[What the task asks]: State how many lines of the data contain the word "color", and write nothing besides the number.

[Dataset entries]:
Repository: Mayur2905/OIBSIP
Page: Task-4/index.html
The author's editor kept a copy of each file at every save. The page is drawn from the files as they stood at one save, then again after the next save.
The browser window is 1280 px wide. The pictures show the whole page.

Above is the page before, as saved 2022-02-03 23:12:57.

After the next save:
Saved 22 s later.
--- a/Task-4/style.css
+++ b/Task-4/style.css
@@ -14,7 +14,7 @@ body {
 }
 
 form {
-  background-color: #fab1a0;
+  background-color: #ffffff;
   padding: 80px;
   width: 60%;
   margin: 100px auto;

[Solution]: 2